- About this task -
Which lines of the records contain the word "knitr"? Copy each one.

- Task material -
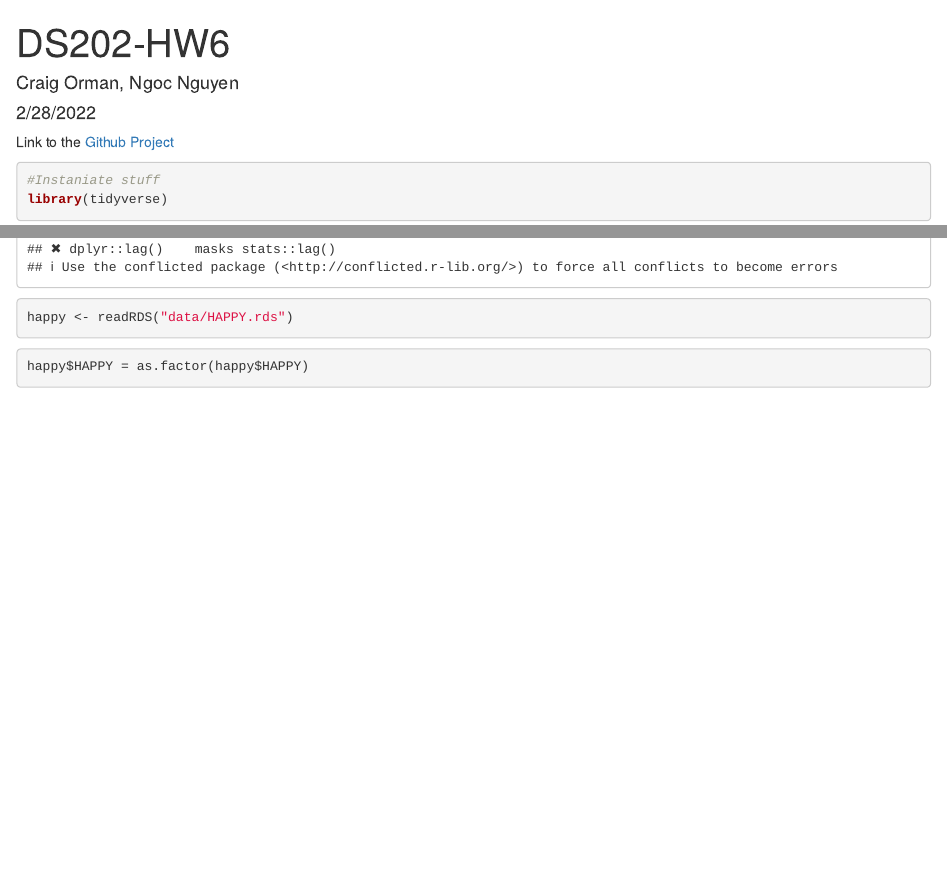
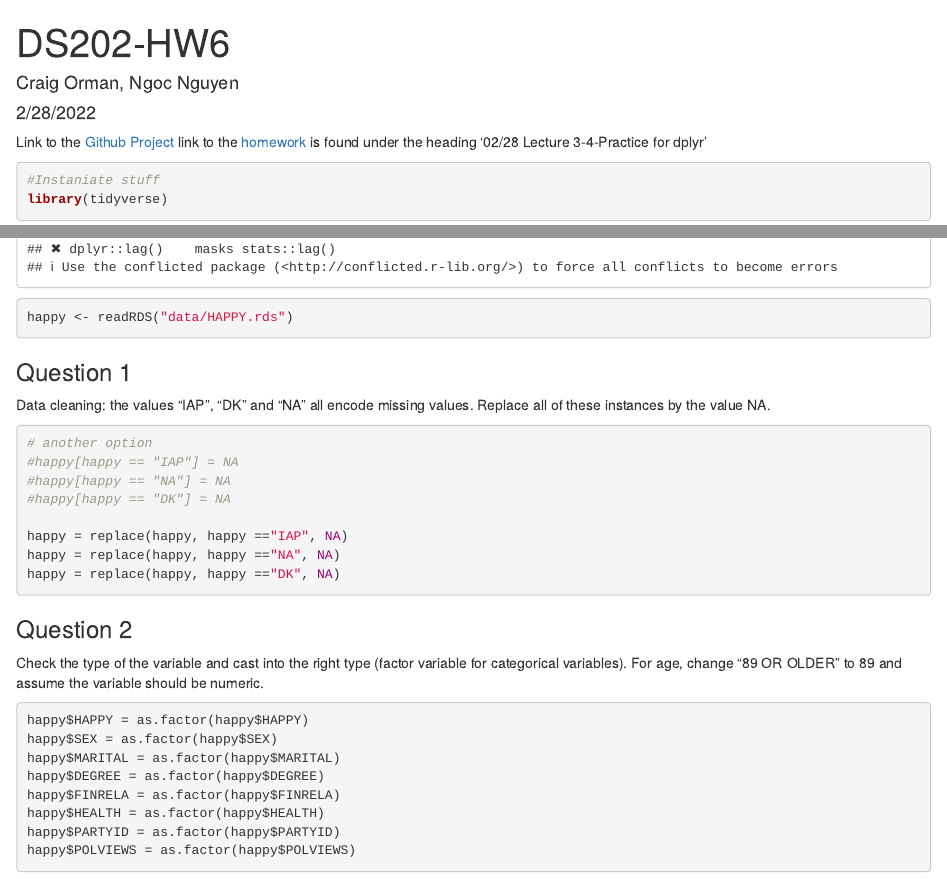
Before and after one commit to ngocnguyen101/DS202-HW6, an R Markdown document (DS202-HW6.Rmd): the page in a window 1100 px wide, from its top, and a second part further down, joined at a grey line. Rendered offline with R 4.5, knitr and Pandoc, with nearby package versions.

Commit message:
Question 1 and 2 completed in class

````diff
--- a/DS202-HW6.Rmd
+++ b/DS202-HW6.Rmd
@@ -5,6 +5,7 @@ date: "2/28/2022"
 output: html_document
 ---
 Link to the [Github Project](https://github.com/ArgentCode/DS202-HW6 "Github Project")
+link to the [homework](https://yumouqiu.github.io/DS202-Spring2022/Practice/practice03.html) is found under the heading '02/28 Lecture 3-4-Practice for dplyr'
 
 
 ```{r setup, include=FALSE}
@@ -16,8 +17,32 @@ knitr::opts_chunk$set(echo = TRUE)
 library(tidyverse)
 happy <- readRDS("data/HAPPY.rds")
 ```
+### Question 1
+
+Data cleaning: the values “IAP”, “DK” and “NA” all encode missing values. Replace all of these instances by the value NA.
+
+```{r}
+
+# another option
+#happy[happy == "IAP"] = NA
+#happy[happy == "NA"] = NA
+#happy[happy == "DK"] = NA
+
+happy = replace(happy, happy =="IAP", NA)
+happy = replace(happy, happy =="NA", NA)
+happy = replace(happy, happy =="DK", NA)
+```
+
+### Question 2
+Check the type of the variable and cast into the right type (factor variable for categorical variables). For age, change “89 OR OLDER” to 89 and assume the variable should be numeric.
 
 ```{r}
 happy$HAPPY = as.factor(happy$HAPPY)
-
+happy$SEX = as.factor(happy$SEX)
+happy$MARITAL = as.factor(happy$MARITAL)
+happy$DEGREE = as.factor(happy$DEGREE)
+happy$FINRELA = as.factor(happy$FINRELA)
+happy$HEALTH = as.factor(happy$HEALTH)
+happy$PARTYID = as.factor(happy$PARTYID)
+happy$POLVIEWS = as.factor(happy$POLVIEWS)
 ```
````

- Result of this task -
Before and after one commit to ngocnguyen101/DS202-HW6, an R Markdown document (DS202-HW6.Rmd): the page in a window 1100 px wide, from its top, and a second part further down, joined at a grey line. Rendered offline with R 4.5, knitr and Pandoc, with nearby package versions.
@@ -16,8 +17,32 @@ knitr::opts_chunk$set(echo = TRUE)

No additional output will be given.